> **The problem**:
Restate all the data word for word, leaving nothing out.

-- Records follows --

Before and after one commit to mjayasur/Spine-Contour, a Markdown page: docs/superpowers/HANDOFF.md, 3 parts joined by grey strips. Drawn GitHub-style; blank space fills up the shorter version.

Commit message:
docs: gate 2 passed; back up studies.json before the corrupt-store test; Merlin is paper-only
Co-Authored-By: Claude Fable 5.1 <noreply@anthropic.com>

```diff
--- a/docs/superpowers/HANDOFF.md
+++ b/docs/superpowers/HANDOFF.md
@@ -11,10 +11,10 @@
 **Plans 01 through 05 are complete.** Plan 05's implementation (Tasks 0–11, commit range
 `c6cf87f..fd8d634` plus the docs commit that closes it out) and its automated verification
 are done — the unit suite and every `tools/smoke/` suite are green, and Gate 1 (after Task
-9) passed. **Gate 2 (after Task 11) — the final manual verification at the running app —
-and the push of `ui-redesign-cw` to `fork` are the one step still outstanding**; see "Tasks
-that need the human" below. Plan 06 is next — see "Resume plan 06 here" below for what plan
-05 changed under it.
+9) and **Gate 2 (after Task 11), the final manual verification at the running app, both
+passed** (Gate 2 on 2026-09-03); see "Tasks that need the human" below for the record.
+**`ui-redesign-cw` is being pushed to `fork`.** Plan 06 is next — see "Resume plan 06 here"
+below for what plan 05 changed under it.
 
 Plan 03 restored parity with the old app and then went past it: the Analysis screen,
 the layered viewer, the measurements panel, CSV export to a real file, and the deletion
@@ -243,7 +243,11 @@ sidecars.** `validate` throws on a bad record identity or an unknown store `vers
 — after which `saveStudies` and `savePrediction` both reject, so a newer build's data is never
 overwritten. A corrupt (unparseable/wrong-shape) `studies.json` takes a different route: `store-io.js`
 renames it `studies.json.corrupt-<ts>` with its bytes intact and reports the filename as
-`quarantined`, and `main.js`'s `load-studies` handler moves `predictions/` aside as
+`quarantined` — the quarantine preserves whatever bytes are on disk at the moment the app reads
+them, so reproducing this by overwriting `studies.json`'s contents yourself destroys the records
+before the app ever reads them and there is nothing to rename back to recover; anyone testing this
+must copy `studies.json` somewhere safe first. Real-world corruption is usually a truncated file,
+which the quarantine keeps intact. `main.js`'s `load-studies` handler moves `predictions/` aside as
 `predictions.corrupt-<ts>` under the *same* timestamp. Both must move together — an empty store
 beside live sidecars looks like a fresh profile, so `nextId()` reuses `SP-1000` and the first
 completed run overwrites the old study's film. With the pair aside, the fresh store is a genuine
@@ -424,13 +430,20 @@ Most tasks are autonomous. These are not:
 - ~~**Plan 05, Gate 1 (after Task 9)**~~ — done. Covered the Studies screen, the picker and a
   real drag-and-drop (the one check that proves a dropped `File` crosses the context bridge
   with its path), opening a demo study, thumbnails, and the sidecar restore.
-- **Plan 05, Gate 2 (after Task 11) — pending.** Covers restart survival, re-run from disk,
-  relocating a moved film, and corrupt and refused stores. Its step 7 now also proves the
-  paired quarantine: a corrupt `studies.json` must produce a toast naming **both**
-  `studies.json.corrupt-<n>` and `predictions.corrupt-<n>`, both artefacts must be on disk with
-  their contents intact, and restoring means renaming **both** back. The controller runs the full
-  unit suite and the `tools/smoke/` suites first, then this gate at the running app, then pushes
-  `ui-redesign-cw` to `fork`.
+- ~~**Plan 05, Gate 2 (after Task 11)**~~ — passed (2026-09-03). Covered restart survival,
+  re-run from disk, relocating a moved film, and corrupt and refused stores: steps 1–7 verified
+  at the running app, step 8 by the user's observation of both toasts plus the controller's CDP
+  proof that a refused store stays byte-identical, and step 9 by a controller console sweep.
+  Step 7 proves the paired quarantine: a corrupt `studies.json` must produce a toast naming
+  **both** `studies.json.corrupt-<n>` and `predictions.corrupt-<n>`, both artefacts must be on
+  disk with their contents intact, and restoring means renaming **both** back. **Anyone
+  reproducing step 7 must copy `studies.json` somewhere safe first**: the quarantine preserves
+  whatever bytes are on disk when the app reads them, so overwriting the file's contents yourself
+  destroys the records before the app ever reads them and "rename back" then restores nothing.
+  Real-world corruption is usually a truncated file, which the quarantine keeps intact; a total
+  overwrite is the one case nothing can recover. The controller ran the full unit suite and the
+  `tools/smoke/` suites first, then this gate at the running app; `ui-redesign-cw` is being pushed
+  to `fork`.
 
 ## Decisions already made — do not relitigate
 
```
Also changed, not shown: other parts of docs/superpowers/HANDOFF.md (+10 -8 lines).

-- Records concluded --

> **Reply to the exercise**:
Before and after one commit to mjayasur/Spine-Contour, a Markdown page: docs/superpowers/HANDOFF.md, 3 parts joined by grey strips. Drawn GitHub-style; blank space fills up the shorter version.

Commit message:
docs: gate 2 passed; back up studies.json before the corrupt-store test; Merlin is paper-only
Co-Authored-By: Claude Fable 5.1 <noreply@anthropic.com>

```diff
--- a/docs/superpowers/HANDOFF.md
+++ b/docs/superpowers/HANDOFF.md
@@ -11,10 +11,10 @@
 **Plans 01 through 05 are complete.** Plan 05's implementation (Tasks 0–11, commit range
 `c6cf87f..fd8d634` plus the docs commit that closes it out) and its automated verification
 are done — the unit suite and every `tools/smoke/` suite are green, and Gate 1 (after Task
-9) passed. **Gate 2 (after Task 11) — the final manual verification at the running app —
-and the push of `ui-redesign-cw` to `fork` are the one step still outstanding**; see "Tasks
-that need the human" below. Plan 06 is next — see "Resume plan 06 here" below for what plan
-05 changed under it.
+9) and **Gate 2 (after Task 11), the final manual verification at the running app, both
+passed** (Gate 2 on 2026-09-03); see "Tasks that need the human" below for the record.
+**`ui-redesign-cw` is being pushed to `fork`.** Plan 06 is next — see "Resume plan 06 here"
+below for what plan 05 changed under it.
 
 Plan 03 restored parity with the old app and then went past it: the Analysis screen,
 the layered viewer, the measurements panel, CSV export to a real file, and the deletion
@@ -243,7 +243,11 @@ sidecars.** `validate` throws on a bad record identity or an unknown store `vers
 — after which `saveStudies` and `savePrediction` both reject, so a newer build's data is never
 overwritten. A corrupt (unparseable/wrong-shape) `studies.json` takes a different route: `store-io.js`
 renames it `studies.json.corrupt-<ts>` with its bytes intact and reports the filename as
-`quarantined`, and `main.js`'s `load-studies` handler moves `predictions/` aside as
+`quarantined` — the quarantine preserves whatever bytes are on disk at the moment the app reads
+them, so reproducing this by overwriting `studies.json`'s contents yourself destroys the records
+before the app ever reads them and there is nothing to rename back to recover; anyone testing this
+must copy `studies.json` somewhere safe first. Real-world corruption is usually a truncated file,
+which the quarantine keeps intact. `main.js`'s `load-studies` handler moves `predictions/` aside as
 `predictions.corrupt-<ts>` under the *same* timestamp. Both must move together — an empty store
 beside live sidecars looks like a fresh profile, so `nextId()` reuses `SP-1000` and the first
 completed run overwrites the old study's film. With the pair aside, the fresh store is a genuine
@@ -424,13 +430,20 @@ Most tasks are autonomous. These are not:
 - ~~**Plan 05, Gate 1 (after Task 9)**~~ — done. Covered the Studies screen, the picker and a
   real drag-and-drop (the one check that proves a dropped `File` crosses the context bridge
   with its path), opening a demo study, thumbnails, and the sidecar restore.
-- **Plan 05, Gate 2 (after Task 11) — pending.** Covers restart survival, re-run from disk,
-  relocating a moved film, and corrupt and refused stores. Its step 7 now also proves the
-  paired quarantine: a corrupt `studies.json` must produce a toast naming **both**
-  `studies.json.corrupt-<n>` and `predictions.corrupt-<n>`, both artefacts must be on disk with
-  their contents intact, and restoring means renaming **both** back. The controller runs the full
-  unit suite and the `tools/smoke/` suites first, then this gate at the running app, then pushes
-  `ui-redesign-cw` to `fork`.
+- ~~**Plan 05, Gate 2 (after Task 11)**~~ — passed (2026-09-03). Covered restart survival,
+  re-run from disk, relocating a moved film, and corrupt and refused stores: steps 1–7 verified
+  at the running app, step 8 by the user's observation of both toasts plus the controller's CDP
+  proof that a refused store stays byte-identical, and step 9 by a controller console sweep.
+  Step 7 proves the paired quarantine: a corrupt `studies.json` must produce a toast naming
+  **both** `studies.json.corrupt-<n>` and `predictions.corrupt-<n>`, both artefacts must be on
+  disk with their contents intact, and restoring means renaming **both** back. **Anyone
+  reproducing step 7 must copy `studies.json` somewhere safe first**: the quarantine preserves
+  whatever bytes are on disk when the app reads them, so overwriting the file's contents yourself
+  destroys the records before the app ever reads them and "rename back" then restores nothing.
+  Real-world corruption is usually a truncated file, which the quarantine keeps intact; a total
+  overwrite is the one case nothing can recover. The controller ran the full unit suite and the
+  `tools/smoke/` suites first, then this gate at the running app; `ui-redesign-cw` is being pushed
+  to `fork`.
 
 ## Decisions already made — do not relitigate
 
```
Also changed, not shown: other parts of docs/superpowers/HANDOFF.md (+10 -8 lines).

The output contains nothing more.